Your task - Would you print the listing that follows exactly, but without its pictures?

[[ Input data open ]]

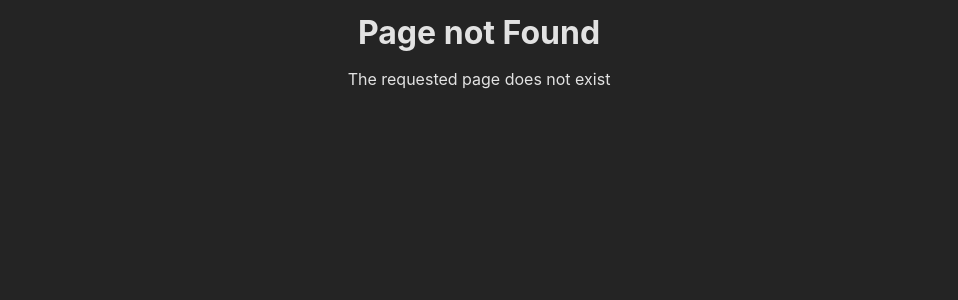
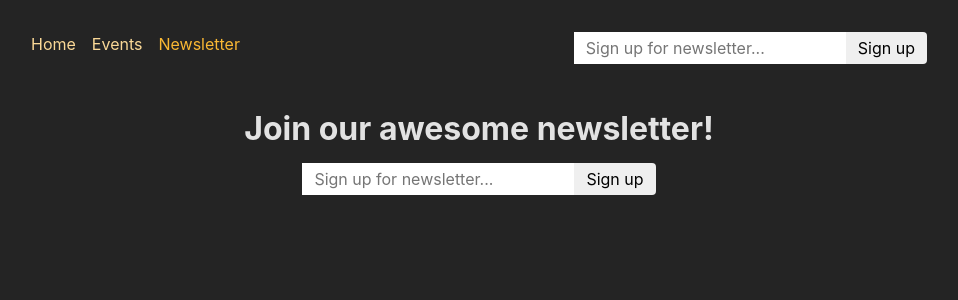
Before and after one commit to Shivam24S/React-Router-Dom-Project, a React (Vite) app: page /newsletter in a window 1280 px wide. Before the commit this address had no page. Shown: the top 300 px of the page, without its empty margins (161-1119 px from the left). Built offline with nearby package versions, Linux system fonts and the light colour scheme.

Commit message:
fetching data using defer for better user experience

```diff
--- a/src/App.jsx
+++ b/src/App.jsx
@@ -13,6 +13,9 @@
 import { eventLoader } from "./Pages/EventPage";
 import ErrorPage from "./Pages/ErrorPage";
 import { FormDataSenderAndUpdater } from "./components/EventForm";
+import NewsletterPage, {
+  action as newsletterAction,
+} from "./Pages/NewsletterPage";
 
 const router = createBrowserRouter([
   {
@@ -58,6 +61,11 @@
           },
         ],
       },
+      {
+        path: "newsletter",
+        element: <NewsletterPage />,
+        action: newsletterAction,
+      },
     ],
   },
 ]);
--- a/src/Pages/EventPage.jsx
+++ b/src/Pages/EventPage.jsx
@@ -1,48 +1,90 @@
-import { useLoaderData, json } from "react-router-dom";
+// import { useLoaderData, json } from "react-router-dom";
+
+// import EventsList from "../components/EventsList";
+
+// function EventPage() {
+//   const data = useLoaderData();
+//   const events = data.events;
+
+//   // handling error
+//   // if (data.isError) {
+//   //   return (
+//   //     <>
+//   //       <p>{data.message}</p>
+//   //     </>
+//   //   );
+//   // }
+
+//   return (
+//     <>
+//       <EventsList events={events} />
+//     </>
+//   );
+// }
+
+// export default EventPage;
+
+// // this is browser code it will run client side you can use anything but you cant use react hook inside
+// export async function eventLoader() {
+//   const response = await fetch("http://localhost:8080/events");
+
+//   if (!response.ok) {
+//     // i can  handle error like this
+//     // return { isError: true, message: "can't able fetch Data" };
+//     // or error element can also be shown if not in that element it can show parent error elements
+//     // another approach
+//     // throw new Response(JSON.stringify({ message: "failed to fetch Data" }), {
+//     //   status: 500,
+//     // });
+//     // another good way approach provided by react-router-dom
+//     throw json({ message: "failed to fetch Data" }, { status: 500 });
+//   } else {
+//     // const resData = await response.json();
+//     // return resData.events;
+
+//     // here i can retrieve data using this method also
+//     return response;
+//   }
+// }
+
+// now loading Data using defer method using defer we render page component which not depend
+// on datafetching so this is improve user experience after data fetching it will load all components
+
+import { useLoaderData, json, defer, Await } from "react-router-dom";
 
 import EventsList from "../components/EventsList";
+import { Suspense } from "react";
 
 function EventPage() {
-  const data = useLoaderData();
-  const events = data.events;
-
-  // handling error
-  // if (data.isError) {
-  //   return (
-  //     <>
-  //       <p>{data.message}</p>
-  //     </>
-  //   );
-  // }
+  const { events } = useLoaderData();
 
   return (
     <>
-      <EventsList events={events} />
+      <Suspense fallback={<p style={{ textAlign: "center" }}>Loading....</p>}>
+        <Await resolve={events}>
+          {(events) => <EventsList events={events} />}
+        </Await>
+      </Suspense>
     </>
   );
 }
 
 export default EventPage;
 
-// this is browser code it will run client side you can use anything but you cant use react hook inside
-export async function eventLoader() {
+export async function dataFetching() {
   const response = await fetch("http://localhost:8080/events");
 
   if (!response.ok) {
-    // i can  handle error like this
-    // return { isError: true, message: "can't able fetch Data" };
-    // or error element can also be shown if not in that element it can show parent error elements
-    // another approach
-    // throw new Response(JSON.stringify({ message: "failed to fetch Data" }), {
-    //   status: 500,
-    // });
-    // another good way approach provided by react-router-dom
     throw json({ message: "failed to fetch Data" }, { status: 500 });
   } else {
-    // const resData = await response.json();
-    // return resData.events;
-
-    // here i can retrieve data using this method also
-    return response;
+    // if we using defer we have to convert in json format
+    const resData = await response.json();
+    return resData.events;
   }
 }
+
+export function eventLoader() {
+  return defer({
+    events: dataFetching(),
+  });
+}
--- /dev/null
+++ b/src/Pages/NewsletterPage.jsx
@@ -0,0 +1,21 @@
+import NewsletterSignup from "../components/NewsletterSignup";
+import PageContent from "../components/ErrorPageContent";
+
+function NewsletterPage() {
+  return (
+    <PageContent title="Join our awesome newsletter!">
+      <NewsletterSignup />
+    </PageContent>
+  );
+}
+
+export default NewsletterPage;
+
+export async function action({ request }) {
+  const data = await request.formData();
+  const email = data.get("email");
+
+  // send to backend newsletter server ...
+  console.log(email);
+  return { message: "Signup successful!" };
+}
--- a/src/components/MainNavigation.jsx
+++ b/src/components/MainNavigation.jsx
@@ -1,5 +1,7 @@
 import { NavLink } from "react-router-dom";
+
 import classes from "./MainNavigation.module.css";
+import NewsletterSignup from "./NewsletterSignup";
 
 function MainNavigation() {
   return (
@@ -8,10 +10,10 @@
         <ul className={classes.list}>
           <li>
             <NavLink
-              className={({ isActive }) => {
-                isActive ? classes.list : undefined;
-              }}
               to="/"
+              className={({ isActive }) =>
+                isActive ? classes.active : undefined
+              }
               end
             >
               Home
@@ -19,16 +21,27 @@
           </li>
           <li>
             <NavLink
-              className={({ isActive }) => {
-                isActive ? classes.active : undefined;
-              }}
               to="/events"
+              className={({ isActive }) =>
+                isActive ? classes.active : undefined
+              }
             >
               Events
             </NavLink>
           </li>
+          <li>
+            <NavLink
+              to="/newsletter"
+              className={({ isActive }) =>
+                isActive ? classes.active : undefined
+              }
+            >
+              Newsletter
+            </NavLink>
+          </li>
         </ul>
       </nav>
+      <NewsletterSignup />
     </header>
   );
 }
--- /dev/null
+++ b/src/components/NewsletterSignup.jsx
@@ -0,0 +1,32 @@
+import { useFetcher, Form } from "react-router-dom";
+import classes from "./NewsletterSignup.module.css";
+import { useEffect } from "react";
+
+function NewsletterSignup() {
+  // using fetcher we can use method but we can stop rendering or routing that component
+  const fetcher = useFetcher();
+
+  const { data, state } = fetcher;
+  useEffect(() => {
+    if (state === "idle" && data && data.message) {
+      window.alert(data.message);
+    }
+  }, [state, data]);
+
+  return (
+    <fetcher.Form
+      method="post"
+      action="/newsletter"
+      className={classes.newsletter}
+    >
+      <input
+        type="email"
+        placeholder="Sign up for newsletter..."
+        aria-label="Sign up for newsletter"
+      />
+      <button>Sign up</button>
+    </fetcher.Form>
+  );
+}
+
+export default NewsletterSignup;
--- /dev/null
+++ b/src/components/NewsletterSignup.module.css
@@ -0,0 +1,18 @@
+.newsletter input,
+.newsletter button {
+  font: inherit;
+  padding: 0.25rem 0.75rem;
+  border-radius: 0;
+  border: none;
+}
+
+.newsletter button {
+  border-top-right-radius: 4px;
+  border-bottom-right-radius: 4px;
+  cursor: pointer;
+}
+
+.newsletter button:hover {
+  background-color: var(--color-primary-300);
+  color: var(--color-gray-800);
+}
```
Also changed, not shown: 1 other file (tests, documents, lock files or other folders).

[[ Input data closed ]]

Expected output -
Before and after one commit to Shivam24S/React-Router-Dom-Project, a React (Vite) app: page /newsletter in a window 1280 px wide. Before the commit this address had no page. Shown: the top 300 px of the page, without its empty margins (161-1119 px from the left). Built offline with nearby package versions, Linux system fonts and the light colour scheme.

Commit message:
fetching data using defer for better user experience

```diff
--- a/src/App.jsx
+++ b/src/App.jsx
@@ -13,6 +13,9 @@
 import { eventLoader } from "./Pages/EventPage";
 import ErrorPage from "./Pages/ErrorPage";
 import { FormDataSenderAndUpdater } from "./components/EventForm";
+import NewsletterPage, {
+  action as newsletterAction,
+} from "./Pages/NewsletterPage";
 
 const router = createBrowserRouter([
   {
@@ -58,6 +61,11 @@
           },
         ],
       },
+      {
+        path: "newsletter",
+        element: <NewsletterPage />,
+        action: newsletterAction,
+      },
     ],
   },
 ]);
--- a/src/Pages/EventPage.jsx
+++ b/src/Pages/EventPage.jsx
@@ -1,48 +1,90 @@
-import { useLoaderData, json } from "react-router-dom";
+// import { useLoaderData, json } from "react-router-dom";
+
+// import EventsList from "../components/EventsList";
+
+// function EventPage() {
+//   const data = useLoaderData();
+//   const events = data.events;
+
+//   // handling error
+//   // if (data.isError) {
+//   //   return (
+//   //     <>
+//   //       <p>{data.message}</p>
+//   //     </>
+//   //   );
+//   // }
+
+//   return (
+//     <>
+//       <EventsList events={events} />
+//     </>
+//   );
+// }
+
+// export default EventPage;
+
+// // this is browser code it will run client side you can use anything but you cant use react hook inside
+// export async function eventLoader() {
+//   const response = await fetch("http://localhost:8080/events");
+
+//   if (!response.ok) {
+//     // i can  handle error like this
+//     // return { isError: true, message: "can't able fetch Data" };
+//     // or error element can also be shown if not in that element it can show parent error elements
+//     // another approach
+//     // throw new Response(JSON.stringify({ message: "failed to fetch Data" }), {
+//     //   status: 500,
+//     // });
+//     // another good way approach provided by react-router-dom
+//     throw json({ message: "failed to fetch Data" }, { status: 500 });
+//   } else {
+//     // const resData = await response.json();
+//     // return resData.events;
+
+//     // here i can retrieve data using this method also
+//     return response;
+//   }
+// }
+
+// now loading Data using defer method using defer we render page component which not depend
+// on datafetching so this is improve user experience after data fetching it will load all components
+
+import { useLoaderData, json, defer, Await } from "react-router-dom";
 
 import EventsList from "../components/EventsList";
+import { Suspense } from "react";
 
 function EventPage() {
-  const data = useLoaderData();
-  const events = data.events;
-
-  // handling error
-  // if (data.isError) {
-  //   return (
-  //     <>
-  //       <p>{data.message}</p>
-  //     </>
-  //   );
-  // }
+  const { events } = useLoaderData();
 
   return (
     <>
-      <EventsList events={events} />
+      <Suspense fallback={<p style={{ textAlign: "center" }}>Loading....</p>}>
+        <Await resolve={events}>
+          {(events) => <EventsList events={events} />}
+        </Await>
+      </Suspense>
     </>
   );
 }
 
 export default EventPage;
 
-// this is browser code it will run client side you can use anything but you cant use react hook inside
-export async function eventLoader() {
+export async function dataFetching() {
   const response = await fetch("http://localhost:8080/events");
 
   if (!response.ok) {
-    // i can  handle error like this
-    // return { isError: true, message: "can't able fetch Data" };
-    // or error element can also be shown if not in that element it can show parent error elements
-    // another approach
-    // throw new Response(JSON.stringify({ message: "failed to fetch Data" }), {
-    //   status: 500,
-    // });
-    // another good way approach provided by react-router-dom
     throw json({ message: "failed to fetch Data" }, { status: 500 });
   } else {
-    // const resData = await response.json();
-    // return resData.events;
-
-    // here i can retrieve data using this method also
-    return response;
+    // if we using defer we have to convert in json format
+    const resData = await response.json();
+    return resData.events;
   }
 }
+
+export function eventLoader() {
+  return defer({
+    events: dataFetching(),
+  });
+}
--- /dev/null
+++ b/src/Pages/NewsletterPage.jsx
@@ -0,0 +1,21 @@
+import NewsletterSignup from "../components/NewsletterSignup";
+import PageContent from "../components/ErrorPageContent";
+
+function NewsletterPage() {
+  return (
+    <PageContent title="Join our awesome newsletter!">
+      <NewsletterSignup />
+    </PageContent>
+  );
+}
+
+export default NewsletterPage;
+
+export async function action({ request }) {
+  const data = await request.formData();
+  const email = data.get("email");
+
+  // send to backend newsletter server ...
+  console.log(email);
+  return { message: "Signup successful!" };
+}
--- a/src/components/MainNavigation.jsx
+++ b/src/components/MainNavigation.jsx
@@ -1,5 +1,7 @@
 import { NavLink } from "react-router-dom";
+
 import classes from "./MainNavigation.module.css";
+import NewsletterSignup from "./NewsletterSignup";
 
 function MainNavigation() {
   return (
@@ -8,10 +10,10 @@
         <ul className={classes.list}>
           <li>
             <NavLink
-              className={({ isActive }) => {
-                isActive ? classes.list : undefined;
-              }}
               to="/"
+              className={({ isActive }) =>
+                isActive ? classes.active : undefined
+              }
               end
             >
               Home
@@ -19,16 +21,27 @@
           </li>
           <li>
             <NavLink
-              className={({ isActive }) => {
-                isActive ? classes.active : undefined;
-              }}
               to="/events"
+              className={({ isActive }) =>
+                isActive ? classes.active : undefined
+              }
             >
               Events
             </NavLink>
           </li>
+          <li>
+            <NavLink
+              to="/newsletter"
+              className={({ isActive }) =>
+                isActive ? classes.active : undefined
+              }
+            >
+              Newsletter
+            </NavLink>
+          </li>
         </ul>
       </nav>
+      <NewsletterSignup />
     </header>
   );
 }
--- /dev/null
+++ b/src/components/NewsletterSignup.jsx
@@ -0,0 +1,32 @@
+import { useFetcher, Form } from "react-router-dom";
+import classes from "./NewsletterSignup.module.css";
+import { useEffect } from "react";
+
+function NewsletterSignup() {
+  // using fetcher we can use method but we can stop rendering or routing that component
+  const fetcher = useFetcher();
+
+  const { data, state } = fetcher;
+  useEffect(() => {
+    if (state === "idle" && data && data.message) {
+      window.alert(data.message);
+    }
+  }, [state, data]);
+
+  return (
+    <fetcher.Form
+      method="post"
+      action="/newsletter"
+      className={classes.newsletter}
+    >
+      <input
+        type="email"
+        placeholder="Sign up for newsletter..."
+        aria-label="Sign up for newsletter"
+      />
+      <button>Sign up</button>
+    </fetcher.Form>
+  );
+}
+
+export default NewsletterSignup;
--- /dev/null
+++ b/src/components/NewsletterSignup.module.css
@@ -0,0 +1,18 @@
+.newsletter input,
+.newsletter button {
+  font: inherit;
+  padding: 0.25rem 0.75rem;
+  border-radius: 0;
+  border: none;
+}
+
+.newsletter button {
+  border-top-right-radius: 4px;
+  border-bottom-right-radius: 4px;
+  cursor: pointer;
+}
+
+.newsletter button:hover {
+  background-color: var(--color-primary-300);
+  color: var(--color-gray-800);
+}
```
Also changed, not shown: 1 other file (tests, documents, lock files or other folders).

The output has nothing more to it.